-- Opening Marker --
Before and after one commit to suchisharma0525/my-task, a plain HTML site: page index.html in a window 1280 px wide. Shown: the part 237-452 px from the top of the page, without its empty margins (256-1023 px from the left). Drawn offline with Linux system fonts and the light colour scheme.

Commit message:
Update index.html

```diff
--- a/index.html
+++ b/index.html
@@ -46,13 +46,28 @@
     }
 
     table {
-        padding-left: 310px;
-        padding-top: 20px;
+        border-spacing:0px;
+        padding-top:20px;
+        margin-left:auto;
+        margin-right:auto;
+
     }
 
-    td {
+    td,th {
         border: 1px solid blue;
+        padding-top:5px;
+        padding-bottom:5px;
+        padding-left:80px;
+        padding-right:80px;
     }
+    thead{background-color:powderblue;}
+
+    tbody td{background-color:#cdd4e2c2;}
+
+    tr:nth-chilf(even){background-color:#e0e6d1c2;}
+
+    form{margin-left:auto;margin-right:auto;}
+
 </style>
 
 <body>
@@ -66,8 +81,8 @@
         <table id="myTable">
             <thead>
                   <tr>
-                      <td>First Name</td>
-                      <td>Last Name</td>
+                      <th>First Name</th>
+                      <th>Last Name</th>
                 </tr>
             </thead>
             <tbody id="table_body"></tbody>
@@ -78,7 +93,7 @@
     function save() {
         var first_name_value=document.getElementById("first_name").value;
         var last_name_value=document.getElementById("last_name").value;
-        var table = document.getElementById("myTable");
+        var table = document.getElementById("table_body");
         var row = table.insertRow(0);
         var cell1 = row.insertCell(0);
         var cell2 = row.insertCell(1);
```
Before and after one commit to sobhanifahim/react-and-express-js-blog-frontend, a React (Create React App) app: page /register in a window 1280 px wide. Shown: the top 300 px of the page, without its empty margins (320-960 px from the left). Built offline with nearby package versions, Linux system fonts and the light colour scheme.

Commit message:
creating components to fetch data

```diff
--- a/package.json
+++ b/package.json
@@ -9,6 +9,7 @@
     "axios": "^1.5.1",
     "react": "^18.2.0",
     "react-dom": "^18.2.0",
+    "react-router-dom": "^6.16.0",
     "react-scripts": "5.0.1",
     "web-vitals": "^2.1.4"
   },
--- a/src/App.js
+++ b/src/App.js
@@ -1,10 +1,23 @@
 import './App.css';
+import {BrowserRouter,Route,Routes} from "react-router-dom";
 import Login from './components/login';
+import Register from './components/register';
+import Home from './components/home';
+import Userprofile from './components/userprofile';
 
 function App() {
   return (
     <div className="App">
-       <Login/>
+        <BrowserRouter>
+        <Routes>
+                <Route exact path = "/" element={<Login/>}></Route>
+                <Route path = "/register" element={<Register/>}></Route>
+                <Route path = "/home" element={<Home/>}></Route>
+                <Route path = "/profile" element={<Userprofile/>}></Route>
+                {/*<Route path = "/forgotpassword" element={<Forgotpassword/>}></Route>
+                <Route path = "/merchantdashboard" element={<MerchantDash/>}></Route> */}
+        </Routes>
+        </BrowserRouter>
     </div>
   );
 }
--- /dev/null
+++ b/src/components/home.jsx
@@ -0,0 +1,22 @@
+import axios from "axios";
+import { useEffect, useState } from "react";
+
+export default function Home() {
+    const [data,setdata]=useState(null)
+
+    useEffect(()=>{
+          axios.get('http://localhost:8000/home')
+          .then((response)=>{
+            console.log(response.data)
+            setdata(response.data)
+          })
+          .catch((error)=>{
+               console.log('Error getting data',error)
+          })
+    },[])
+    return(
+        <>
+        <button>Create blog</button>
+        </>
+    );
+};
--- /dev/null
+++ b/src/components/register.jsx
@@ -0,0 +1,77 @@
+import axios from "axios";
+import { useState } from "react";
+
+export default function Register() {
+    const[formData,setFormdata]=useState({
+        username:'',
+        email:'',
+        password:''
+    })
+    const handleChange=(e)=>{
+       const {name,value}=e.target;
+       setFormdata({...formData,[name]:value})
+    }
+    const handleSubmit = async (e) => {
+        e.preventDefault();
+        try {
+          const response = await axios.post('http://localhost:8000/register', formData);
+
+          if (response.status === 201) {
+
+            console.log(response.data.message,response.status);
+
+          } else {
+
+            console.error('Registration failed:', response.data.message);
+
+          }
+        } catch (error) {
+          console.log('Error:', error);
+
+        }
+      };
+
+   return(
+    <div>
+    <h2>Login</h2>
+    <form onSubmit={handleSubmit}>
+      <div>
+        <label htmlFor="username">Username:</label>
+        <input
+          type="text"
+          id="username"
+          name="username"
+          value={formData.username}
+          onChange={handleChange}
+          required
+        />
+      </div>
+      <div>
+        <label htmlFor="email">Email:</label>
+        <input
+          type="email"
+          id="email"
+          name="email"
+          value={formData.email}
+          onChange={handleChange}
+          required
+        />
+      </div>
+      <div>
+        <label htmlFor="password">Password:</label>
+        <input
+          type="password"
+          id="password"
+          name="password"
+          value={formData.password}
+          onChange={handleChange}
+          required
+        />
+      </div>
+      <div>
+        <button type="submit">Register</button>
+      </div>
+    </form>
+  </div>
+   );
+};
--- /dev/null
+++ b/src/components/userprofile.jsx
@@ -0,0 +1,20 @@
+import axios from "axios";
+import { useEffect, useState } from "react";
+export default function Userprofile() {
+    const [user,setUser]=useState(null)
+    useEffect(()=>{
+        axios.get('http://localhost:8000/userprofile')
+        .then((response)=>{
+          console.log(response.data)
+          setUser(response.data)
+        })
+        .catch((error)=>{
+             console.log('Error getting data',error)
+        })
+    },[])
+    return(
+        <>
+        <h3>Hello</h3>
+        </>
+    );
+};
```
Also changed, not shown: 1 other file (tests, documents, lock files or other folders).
-- Closing Marker --
**EXERCISE BRIEF:** Write out every entry above exactly as given.

**ANSWER SECTION:**
Before and after one commit to suchisharma0525/my-task, a plain HTML site: page index.html in a window 1280 px wide. Shown: the part 237-452 px from the top of the page, without its empty margins (256-1023 px from the left). Drawn offline with Linux system fonts and the light colour scheme.

Commit message:
Update index.html

```diff
--- a/index.html
+++ b/index.html
@@ -46,13 +46,28 @@
     }
 
     table {
-        padding-left: 310px;
-        padding-top: 20px;
+        border-spacing:0px;
+        padding-top:20px;
+        margin-left:auto;
+        margin-right:auto;
+
     }
 
-    td {
+    td,th {
         border: 1px solid blue;
+        padding-top:5px;
+        padding-bottom:5px;
+        padding-left:80px;
+        padding-right:80px;
     }
+    thead{background-color:powderblue;}
+
+    tbody td{background-color:#cdd4e2c2;}
+
+    tr:nth-chilf(even){background-color:#e0e6d1c2;}
+
+    form{margin-left:auto;margin-right:auto;}
+
 </style>
 
 <body>
@@ -66,8 +81,8 @@
         <table id="myTable">
             <thead>
                   <tr>
-                      <td>First Name</td>
-                      <td>Last Name</td>
+                      <th>First Name</th>
+                      <th>Last Name</th>
                 </tr>
             </thead>
             <tbody id="table_body"></tbody>
@@ -78,7 +93,7 @@
     function save() {
         var first_name_value=document.getElementById("first_name").value;
         var last_name_value=document.getElementById("last_name").value;
-        var table = document.getElementById("myTable");
+        var table = document.getElementById("table_body");
         var row = table.insertRow(0);
         var cell1 = row.insertCell(0);
         var cell2 = row.insertCell(1);
```
Before and after one commit to sobhanifahim/react-and-express-js-blog-frontend, a React (Create React App) app: page /register in a window 1280 px wide. Shown: the top 300 px of the page, without its empty margins (320-960 px from the left). Built offline with nearby package versions, Linux system fonts and the light colour scheme.

Commit message:
creating components to fetch data

```diff
--- a/package.json
+++ b/package.json
@@ -9,6 +9,7 @@
     "axios": "^1.5.1",
     "react": "^18.2.0",
     "react-dom": "^18.2.0",
+    "react-router-dom": "^6.16.0",
     "react-scripts": "5.0.1",
     "web-vitals": "^2.1.4"
   },
--- a/src/App.js
+++ b/src/App.js
@@ -1,10 +1,23 @@
 import './App.css';
+import {BrowserRouter,Route,Routes} from "react-router-dom";
 import Login from './components/login';
+import Register from './components/register';
+import Home from './components/home';
+import Userprofile from './components/userprofile';
 
 function App() {
   return (
     <div className="App">
-       <Login/>
+        <BrowserRouter>
+        <Routes>
+                <Route exact path = "/" element={<Login/>}></Route>
+                <Route path = "/register" element={<Register/>}></Route>
+                <Route path = "/home" element={<Home/>}></Route>
+                <Route path = "/profile" element={<Userprofile/>}></Route>
+                {/*<Route path = "/forgotpassword" element={<Forgotpassword/>}></Route>
+                <Route path = "/merchantdashboard" element={<MerchantDash/>}></Route> */}
+        </Routes>
+        </BrowserRouter>
     </div>
   );
 }
--- /dev/null
+++ b/src/components/home.jsx
@@ -0,0 +1,22 @@
+import axios from "axios";
+import { useEffect, useState } from "react";
+
+export default function Home() {
+    const [data,setdata]=useState(null)
+
+    useEffect(()=>{
+          axios.get('http://localhost:8000/home')
+          .then((response)=>{
+            console.log(response.data)
+            setdata(response.data)
+          })
+          .catch((error)=>{
+               console.log('Error getting data',error)
+          })
+    },[])
+    return(
+        <>
+        <button>Create blog</button>
+        </>
+    );
+};
--- /dev/null
+++ b/src/components/register.jsx
@@ -0,0 +1,77 @@
+import axios from "axios";
+import { useState } from "react";
+
+export default function Register() {
+    const[formData,setFormdata]=useState({
+        username:'',
+        email:'',
+        password:''
+    })
+    const handleChange=(e)=>{
+       const {name,value}=e.target;
+       setFormdata({...formData,[name]:value})
+    }
+    const handleSubmit = async (e) => {
+        e.preventDefault();
+        try {
+          const response = await axios.post('http://localhost:8000/register', formData);
+
+          if (response.status === 201) {
+
+            console.log(response.data.message,response.status);
+
+          } else {
+
+            console.error('Registration failed:', response.data.message);
+
+          }
+        } catch (error) {
+          console.log('Error:', error);
+
+        }
+      };
+
+   return(
+    <div>
+    <h2>Login</h2>
+    <form onSubmit={handleSubmit}>
+      <div>
+        <label htmlFor="username">Username:</label>
+        <input
+          type="text"
+          id="username"
+          name="username"
+          value={formData.username}
+          onChange={handleChange}
+          required
+        />
+      </div>
+      <div>
+        <label htmlFor="email">Email:</label>
+        <input
+          type="email"
+          id="email"
+          name="email"
+          value={formData.email}
+          onChange={handleChange}
+          required
+        />
+      </div>
+      <div>
+        <label htmlFor="password">Password:</label>
+        <input
+          type="password"
+          id="password"
+          name="password"
+          value={formData.password}
+          onChange={handleChange}
+          required
+        />
+      </div>
+      <div>
+        <button type="submit">Register</button>
+      </div>
+    </form>
+  </div>
+   );
+};
--- /dev/null
+++ b/src/components/userprofile.jsx
@@ -0,0 +1,20 @@
+import axios from "axios";
+import { useEffect, useState } from "react";
+export default function Userprofile() {
+    const [user,setUser]=useState(null)
+    useEffect(()=>{
+        axios.get('http://localhost:8000/userprofile')
+        .then((response)=>{
+          console.log(response.data)
+          setUser(response.data)
+        })
+        .catch((error)=>{
+             console.log('Error getting data',error)
+        })
+    },[])
+    return(
+        <>
+        <h3>Hello</h3>
+        </>
+    );
+};
```
Also changed, not shown: 1 other file (tests, documents, lock files or other folders).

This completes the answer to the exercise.